UCD Institute of Food and Health, University College Dublin, Belfield, Dublin, Ireland.
Curr Opin Clin Nutr Metab Care. 2013 Jul;16(4):392-7. doi: 10.1097/MCO.0b013e3283620f45.
Environmental epigenetics: a role in endocrine disease?
Abby F Fleisch, Robert O Wright and Andrea A Baccarelli
Departments of Endocrinology and Health Services Research, Children’s Hospital Boston, 300 Longwood Avenue, Boston, Massachusetts 02115, USA
Department of Environmental Health, Harvard School of Public Health, Boston, Massachusetts, USA
Epigenetic diet: impact on the epigenome and cancer
Hardy TM, Tollefsbol TO.
Department of Biology, University of Alabama at Birmingham, 1300 University Boulevard, Birmingham, AL 35294, USA.
Epigenomics. 2011 Aug;3(4):503-18. doi: 10.2217/epi.11.71.
Epidemiology Research Group, Department of Public Health and Primary Care, Faculty of Medicine, Leuven, Belgium.
Prog Biophys Mol Biol. 2015 Mar 10. pii: S0079-6107(15)00033-4. doi: 10.1016/j.pbiomolbio.2015.02.008. [Epub ahead of print]

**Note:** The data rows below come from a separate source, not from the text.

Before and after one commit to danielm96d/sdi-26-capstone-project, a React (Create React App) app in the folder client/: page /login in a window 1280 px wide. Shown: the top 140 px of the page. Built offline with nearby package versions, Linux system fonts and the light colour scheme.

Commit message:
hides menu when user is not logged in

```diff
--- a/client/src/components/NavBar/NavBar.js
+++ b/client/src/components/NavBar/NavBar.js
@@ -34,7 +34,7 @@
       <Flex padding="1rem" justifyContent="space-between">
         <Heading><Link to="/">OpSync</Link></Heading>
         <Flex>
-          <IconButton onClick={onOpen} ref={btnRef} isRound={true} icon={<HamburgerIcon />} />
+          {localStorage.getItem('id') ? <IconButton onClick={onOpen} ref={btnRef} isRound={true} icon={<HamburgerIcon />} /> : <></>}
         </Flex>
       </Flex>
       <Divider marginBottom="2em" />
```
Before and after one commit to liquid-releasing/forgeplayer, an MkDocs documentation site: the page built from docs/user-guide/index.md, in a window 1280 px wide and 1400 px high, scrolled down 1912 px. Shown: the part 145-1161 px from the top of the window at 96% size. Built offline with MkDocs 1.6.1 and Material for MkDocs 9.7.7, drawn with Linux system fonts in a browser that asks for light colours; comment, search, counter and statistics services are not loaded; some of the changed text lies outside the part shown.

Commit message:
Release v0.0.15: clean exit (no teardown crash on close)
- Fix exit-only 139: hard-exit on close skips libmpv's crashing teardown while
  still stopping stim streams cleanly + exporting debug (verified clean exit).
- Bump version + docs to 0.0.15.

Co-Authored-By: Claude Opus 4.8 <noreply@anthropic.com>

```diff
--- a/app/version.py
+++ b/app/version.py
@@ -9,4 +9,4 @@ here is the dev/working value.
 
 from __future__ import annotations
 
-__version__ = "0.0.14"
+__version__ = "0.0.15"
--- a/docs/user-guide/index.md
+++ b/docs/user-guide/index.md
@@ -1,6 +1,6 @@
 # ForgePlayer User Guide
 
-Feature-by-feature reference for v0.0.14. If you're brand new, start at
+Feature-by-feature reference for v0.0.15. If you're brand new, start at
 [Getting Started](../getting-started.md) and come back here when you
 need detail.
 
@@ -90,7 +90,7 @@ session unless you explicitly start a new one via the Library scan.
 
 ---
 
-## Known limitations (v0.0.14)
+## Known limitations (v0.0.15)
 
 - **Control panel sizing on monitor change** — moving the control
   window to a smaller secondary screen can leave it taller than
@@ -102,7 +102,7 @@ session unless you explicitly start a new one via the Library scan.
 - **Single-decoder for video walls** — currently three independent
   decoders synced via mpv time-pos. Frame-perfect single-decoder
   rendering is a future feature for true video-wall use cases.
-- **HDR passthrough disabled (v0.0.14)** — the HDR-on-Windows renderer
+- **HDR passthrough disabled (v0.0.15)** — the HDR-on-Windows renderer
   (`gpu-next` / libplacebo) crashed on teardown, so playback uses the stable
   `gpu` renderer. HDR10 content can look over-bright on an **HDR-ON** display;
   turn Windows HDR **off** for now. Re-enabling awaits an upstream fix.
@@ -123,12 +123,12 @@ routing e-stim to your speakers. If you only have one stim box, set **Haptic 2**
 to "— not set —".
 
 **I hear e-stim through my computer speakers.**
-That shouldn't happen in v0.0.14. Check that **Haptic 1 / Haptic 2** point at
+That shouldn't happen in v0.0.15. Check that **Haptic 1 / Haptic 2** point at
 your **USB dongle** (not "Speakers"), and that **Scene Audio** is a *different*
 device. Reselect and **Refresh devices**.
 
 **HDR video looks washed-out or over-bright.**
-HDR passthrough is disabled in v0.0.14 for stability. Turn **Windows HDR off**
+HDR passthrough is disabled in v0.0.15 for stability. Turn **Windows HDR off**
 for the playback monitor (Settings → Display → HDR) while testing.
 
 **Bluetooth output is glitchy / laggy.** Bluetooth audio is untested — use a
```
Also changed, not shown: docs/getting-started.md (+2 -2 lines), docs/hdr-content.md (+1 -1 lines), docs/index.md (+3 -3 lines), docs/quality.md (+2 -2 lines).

The earliest indications for paternally induced transgenerational effects from the environment to future generations were based on a small number of long-term epidemiological studies and some empirical observations. Only recently have experimental animal models and a few analyses on human data explored the transgenerational nature of phenotypic changes observed in offspring. Changes include multiple metabolic disorders, cancer and other chronic diseases. These phenotypes cannot always be explained by Mendelian inheritance, DNA mutations or genetic damage. Hence, a new compelling theory on epigenetic inheritance is gaining interest, providing new concepts that extend Darwin’s evolutionary theory. Epigenetic alterations or “epimutations” are being considered to explain transgenerational inheritance of parentally acquired traits. The responsible mechanisms for these epimutations include DNA methylation, histone modification, and RNA-mediated effects. This review explores the literature on a number of time-dependent environmentally induced epigenetic alterations, specifically those from dietary exposures. We suggest a role for the male germ line as one of nature’s tools to capture messages from our continuously changing environment and to transfer this information to subsequent generations. Further, we open the discussion that the paternally inherited epigenetic information may contribute to evolutionary adaptation.